ALI VELSHI (HOST): Joining us now is Erin Reed, a journalist who tracks LGBTQ+ legislation in the United States. Erin, good to have you here, thank you for being with us. Tell me about this. What did you see on Tuesday, when you saw some of the successes motivated — not all the same as what Jane Cramer was doing — but by citizens who said, I think I have had enough with this nonsense?
ERIN REED (JOURNALIST): Yeah, Tuesday was such a fascinating example of the importance of local politics. And we've seen in the last three years the targeting of LGBTQ people, queer people, trans people, not only in schools but in workplaces and everyday life. And 2023 this election just now, on Tuesday was the biggest field test of that. It was going to be the test as to whether or not this issue would be a political winner for the Republican Party.
And we saw not just in Bucks County — where, obviously, big things happened in central Bucks County — but in Loudoun County and Central York School District, in Linn-Mar School District in Iowa. It happened in school board races across the United States. It didn't only even happen in school boards. It also happened in other races. We saw even in Governor Beshear's election they spent $2 million in advertisements targeting LGBTQ people in schools, trans people, queer people, and so it was a fascinating event that happened on Tuesday.

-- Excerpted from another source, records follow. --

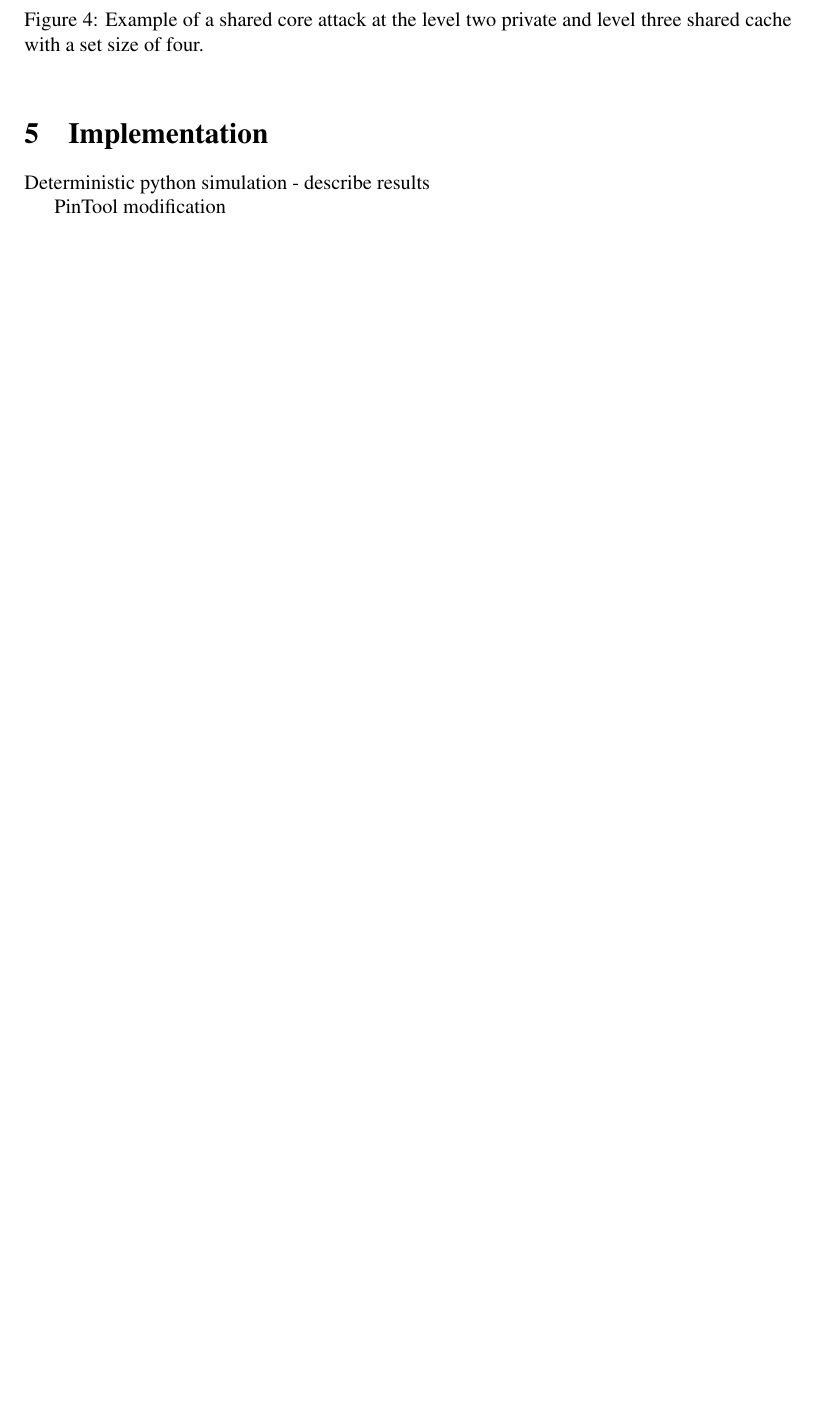
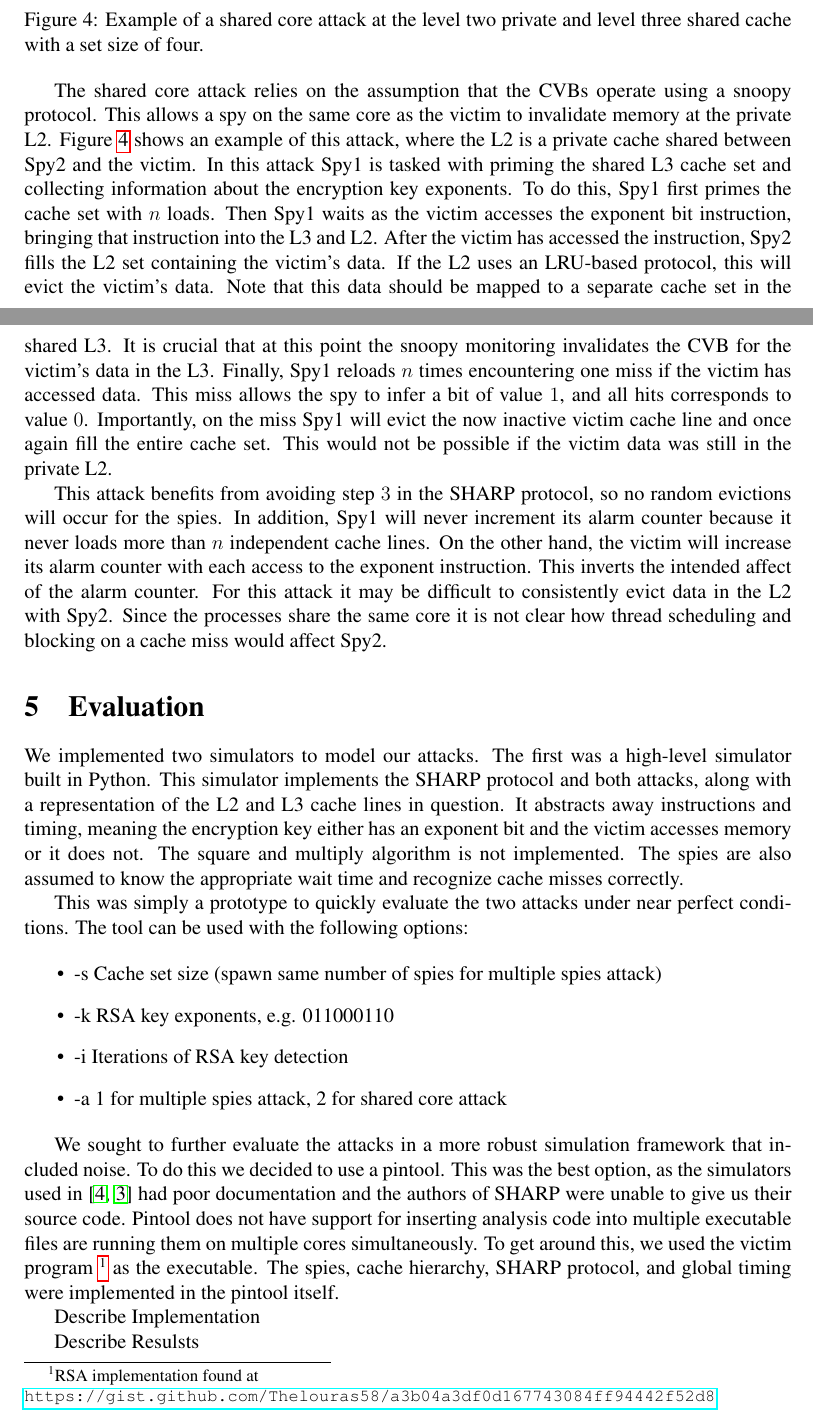
Before and after one commit to icemonster/mitigatingCacheSideChannels, a LaTeX document (writeup/cattack.tex): part of page 4 of 6 before the commit and two parts of pages 4 and 5 of 7 after it, the two joined at a grey line, cut so that both start at the same text, the shorter picture padded with empty space. Compiled offline with pdfLaTeX.

Commit message:
more sections

```diff
--- a/writeup/cattack.tex
+++ b/writeup/cattack.tex
@@ -176,17 +180,57 @@ As an aside, case $3$ requires timing between the loads of the $n^{th}$ spy and
 \label{fig:ss}
 \end{figure}
 
+The shared core attack relies on the assumption that the CVBs operate using a snoopy protocol.
+This allows a spy on the same core as the victim to invalidate memory at the private L2.
+Figure~\ref{fig:ss} shows an example of this attack, where the L2 is a private cache shared between Spy2 and the victim.
+In this attack Spy1 is tasked with priming the shared L3 cache set and collecting information about the encryption key exponents.
+To do this, Spy1 first primes the cache set with $n$ loads.
+Then Spy1 waits as the victim accesses the exponent bit instruction, bringing that instruction into the L3 and L2.
+After the victim has accessed the instruction, Spy2 fills the L2 set containing the victim's data.
+If the L2 uses an LRU-based protocol, this will evict the victim's data.
+Note that this data should be mapped to a separate cache set in the shared L3.
+It is crucial that at this point the snoopy monitoring invalidates the CVB for the victim's data in the L3.
+Finally, Spy1 reloads $n$ times encountering one miss if the victim has accessed data.
+This miss allows the spy to infer a bit of value $1$, and all hits corresponds to value $0$.
+Importantly, on the miss Spy1 will evict the now inactive victim cache line and once again fill the entire cache set.
+This would not be possible if the victim data was still in the private L2.
 
+This attack benefits from avoiding step $3$ in the SHARP protocol, so no random evictions will occur for the spies.
+In addition, Spy1 will never increment its alarm counter because it never loads more than $n$ independent cache lines.
+On the other hand, the victim will increase its alarm counter with each access to the exponent instruction.
+This inverts the intended affect of the alarm counter.
+For this attack it may be difficult to consistently evict data in the L2 with Spy2.
+Since the processes share the same core it is not clear how thread scheduling and blocking on a cache miss would affect Spy2.
 
+\section{Evaluation}
 
-\section{Implementation}
+We implemented two simulators to model our attacks.
+The first was a high-level simulator built in Python.
+This simulator implements the SHARP protocol and both attacks, along with a representation of the L2 and L3 cache lines in question.
+It abstracts away instructions and timing, meaning the encryption key either has an exponent bit and the victim accesses memory or it does not.
+The square and multiply algorithm is not implemented.
+The spies are also assumed to know the appropriate wait time and recognize cache misses correctly.
 
+This was simply a prototype to quickly evaluate the two attacks under near perfect conditions.
+The tool can be used with the following options:
 
+\begin{itemize}
+\item -s  Cache set size (spawn same number of spies for multiple spies attack)
+\item -k  RSA key exponents, e.g. 011000110
+\item -i  Iterations of RSA key detection
+\item -a 1 for multiple spies attack, 2 for shared core attack
+\end{itemize}
 
-Deterministic python simulation
-- describe results
+We sought to further evaluate the attacks in a more robust simulation framework that included noise.
+To do this we decided to use a pintool.
+This was the best option, as the simulators used in~\cite{sharp,howSharp} had poor documentation and the authors of SHARP were unable to give us their source code.
+Pintool does not have support for inserting analysis code into multiple executable files are running them on multiple cores simultaneously.
+To get around this, we used the victim program~\footnote{RSA implementation found at \\\url{https://gist.github.com/Thelouras58/a3b04a3df0d167743084ff94442f52d8}} as the executable.
+The spies, cache hierarchy, SHARP protocol, and global timing were implemented in the pintool itself.
 
-PinTool modification
+Describe Implementation
+
+Describe Resulsts
 
 \section{Conclusion and Future Work}
 
```
Also changed, not shown: writeup/cattack.tex (6 more changed lines).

VELSHI: What I am fascinated by is who's telling conservatives that this is a good idea? Because it consistently ranks as nonexistent to most American voters. This is not a thing to most people. There are real things in society that they need to deal with, and this fear of what is happening to your kids, and people turning your kids gay and trans is not really a thing to most people, it doesn't rank, and it's actually doing the opposite. It appears to be motivating people who otherwise wouldn't vote in some of the races to actually come out and vote and organize.
REED: Absolutely, I can't remember the last time that there was such energy among progressive voters in local races. This is something that I think people have struggled to get progressive voters out to the polls for. But you're right, we have seen certain strategists on the right, we've seen various social media influencers claim that this was going to be the issue of our time, the big issue. In fact, right now, in national legislation, we see in the budget fight, which you were just talking about, there are fourteen provisions in these bills, where they target trans people in schools or trans people's medical care, where they defund children's hospitals. This is a major issue right now and now we'll see if they take lessons from what happened on Tuesday into 2024.
VELSHI: I guess the danger is, most voters are not concerned with these things, but the fact that they are happening means that most voters do have to become concerned with the legislation and do have to act on it.
REED: Absolutely. Because at the end of the day, whether you're concerned about it or not, if they shut down the government, then that has an impact on us all. And likewise, in your local school districts, if they spend the majority of their time focused on a trans person, one single trans student using the bathroom, rather than improving curriculum or improving teacher retention, you start to see these local school districts suffer. And I think that what we saw in this last election was the reaction against that. The fact that voters by and large saw the intense focus on often only one or two trans kids in the school and and said that that isn't what we want to be spending our time on.